Sunday, April 03, 2016

Why Agile Game Development?

 Book Link

I made my first computer game in 1976 and became a professional game developer in 1994.  Within five years I was nearly burned out:  I had been promoted to lead seven game projects and had turned into that whip waving manager that we all hated.

But I have been inspired along the way by witnessing how people like Shigeru Miyamoto made games and what Mark Cerney wrote about his ideal process. I have also been inspired by being on a few teams that made great games and loved making them together.

This all came together when I read the first book about Scrum in 2003.  It wasn't hard to make a connection between Miyamoto's "find the fun" philosophy and Mark's preproduction experimentation approach and the values of Scrum.

So we started experimenting with Scrum in game development.  It wasn't a perfect fit.  For example, we had to go beyond Scrum for content production and support.  Along the way, we attended courses by Ken Schwaber and Mike Cohn (who also coached us onsite).  They both inspired us about the human aspect of agile.

But after using it awhile, we began to see the benefit.  Teams became more accountable.  We leaders focused less on solving daily problems for them or baby-sitting a prescriptive process.  We learned to serve their need for vision, clarity and support. Engagement, passion and fun grew.

A few years later, we were acquired by Vivendi and I started visiting their other studios to talk about how Scrum works for game development.  I also started presenting the topic at GDC to large audiences.  I enjoyed doing this and was encouraged by Mike, now a friend and mentor, to do it full-time.
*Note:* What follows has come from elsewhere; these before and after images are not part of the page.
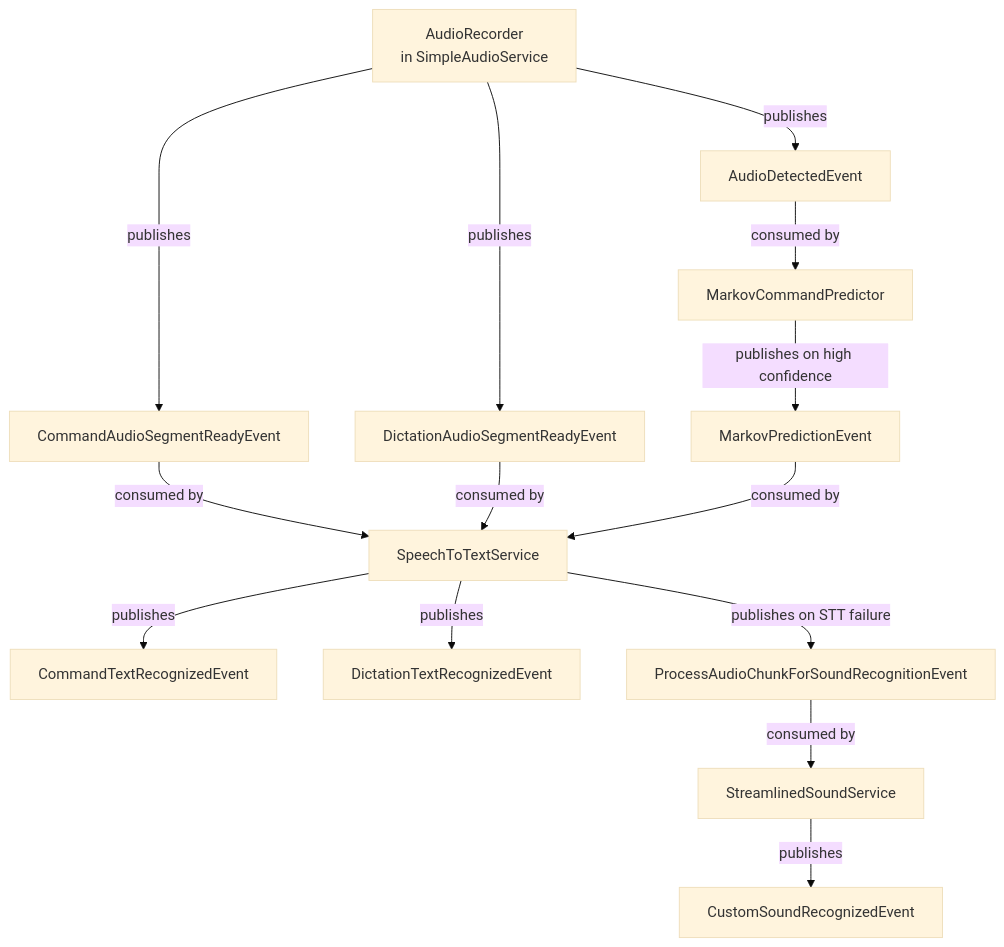
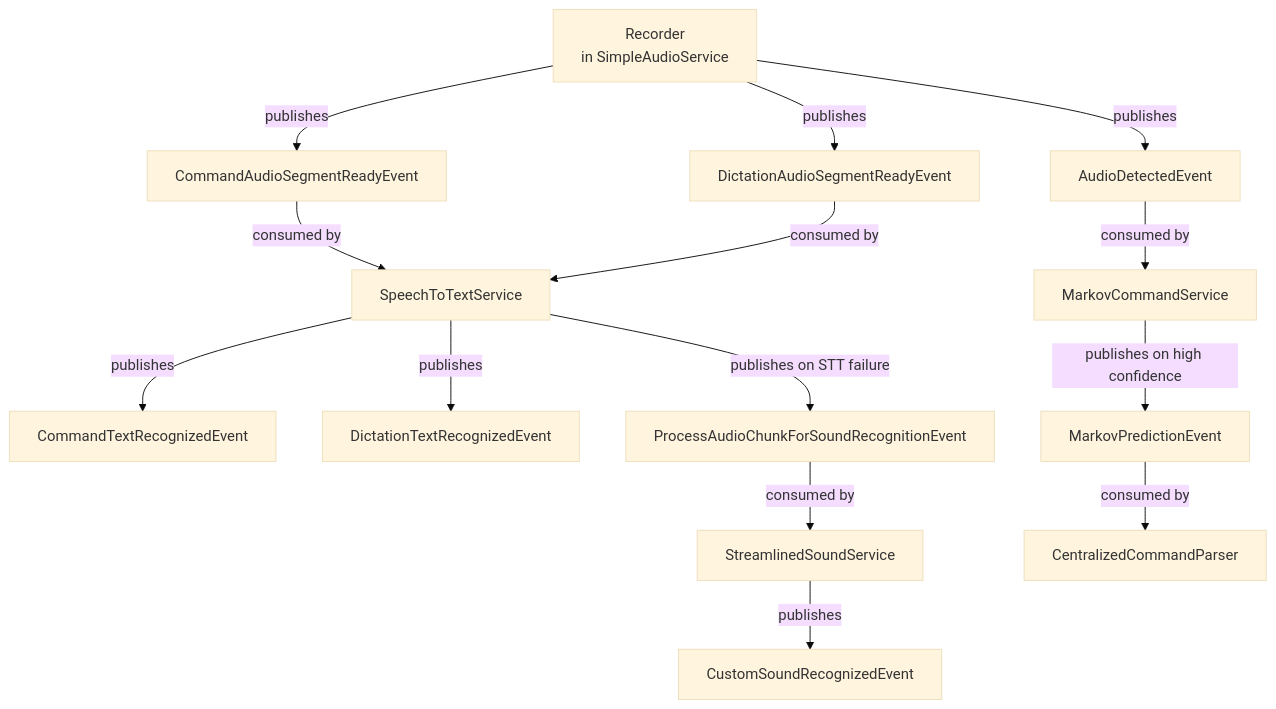
One commit to rick12000/vocalance changed the second of 7 diagrams in docs/developer/services.rst. Above: the diagram before and after it, drawn with Mermaid (base theme). The commit also changed other lines of this file and 27 other files, not shown here.

```diff
--- a/docs/developer/services.rst
+++ b/docs/developer/services.rst
@@ -185,20 +208,20 @@
 .. mermaid::
 
    graph TB
-   AudioRecorder[AudioRecorder<br/>in SimpleAudioService] -->|publishes| CmdAudio[CommandAudioSegmentReadyEvent]
-   AudioRecorder -->|publishes| DictAudio[DictationAudioSegmentReadyEvent]
-   AudioRecorder -->|publishes| AudioDetected[AudioDetectedEvent]
+   Recorder[Recorder<br/>in SimpleAudioService] -->|publishes| CmdAudio[CommandAudioSegmentReadyEvent]
+   Recorder -->|publishes| DictAudio[DictationAudioSegmentReadyEvent]
+   Recorder -->|publishes| AudioDetected[AudioDetectedEvent]
 
    CmdAudio -->|consumed by| STTService[SpeechToTextService]
    DictAudio -->|consumed by| STTService
-   AudioDetected -->|consumed by| MarkovPredictor[MarkovCommandPredictor]
+   AudioDetected -->|consumed by| MarkovPredictor[MarkovCommandService]
 
    STTService -->|publishes| CmdText[CommandTextRecognizedEvent]
    STTService -->|publishes| DictText[DictationTextRecognizedEvent]
    STTService -->|publishes on STT failure| SoundEvent[ProcessAudioChunkForSoundRecognitionEvent]
 
    SoundEvent -->|consumed by| SoundService[StreamlinedSoundService]
    SoundService -->|publishes| CustomSound[CustomSoundRecognizedEvent]
 
    MarkovPredictor -->|publishes on high confidence| MarkovPred[MarkovPredictionEvent]
-   MarkovPred -->|consumed by| STTService
+   MarkovPred -->|consumed by| Parser[CentralizedCommandParser]
```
So I took the leap in 2008 and began life as a one-person training crew.  I had plenty of time and barely enough savings in the first few years to finish the book.  Following that, the business became sustainable and I have loved every minute (OK, some of the airline travel hasn't been great).  I do miss working on games directly with small teams, but walking inside over 100 studios over the past eight years and getting to know the people within is rewarding.

I'm not doing this to grow a big consulting firm.  I still consider myself a game developer first and a trainer/consultant second.  However, I am a Certified Scrum Trainer and have worked with some of the most skilled agile and lean trainers and thinkers.  Combined with my game development experience this has helped me translate the purpose and values of agile and lean to the realities and challenges game developers face.

My goal isn't to ensure teams are following some rules by-the-book, but to help them find ways to make great games through iterative and human-focused approaches that work for game teams...and have a blast doing it.


Unknown said...

Hello, Clinton. Thank you for an interesting post. I still cannot get what agile development is, everyone gives different definitions.Wiki says it is a set of principles in which requirements and solutions evolve through collaboration between self-organizing, cross-functional teams. I have always thought that it is always so - development companies consists of teams that work together, isn’t it so? I cannot see the difference. For example, here they provide development, design and post-launch services. Can I say that the practice agile development?
Speaking of Scrum, here they list a number of its disadvantages, including the fact that some Scrum projects can experience scope creep due to a lack of specific end date. Does it happen often?
I would be glad if you answered to my questions.

Clinton Keith said...

Hi Lily,

Great questions. It's important to seperate "What" companies make vs. "How" they make. A studio creates a game which has art, design and technology in it, but often the disciplines work separately and don't often intergrate their work or test the game until the end.

An agile approach would have small teams consisting of members from each discipline working together to make an integrated and tested version of the game every 2-3 weeks. The benefit is that we can play the emerging game and decide if it is good or not as we go, rather than relying on a plan developed at the start.

Regarding end dates, Scrum does a better job of hitting dates, or at least knowing how well we are tracking towards dates, with quality. The reason is the same as above. We are addressing quality every 2-3 weeks instead of postponing it to the end (e.g. Fixing bugs, etc). We are also developing features in a value-prioritized way, which allows us to control scope creep. This does require discipline in execution, as does any approach to making products. Allowing scope change without the discipline of managing it is often the cause of Scrum projects being unpredictable. However, we've seen bad products released on schedule (e.g. Movie based games) because the ship date was more important than the quality of the game itself.

Hope that helps.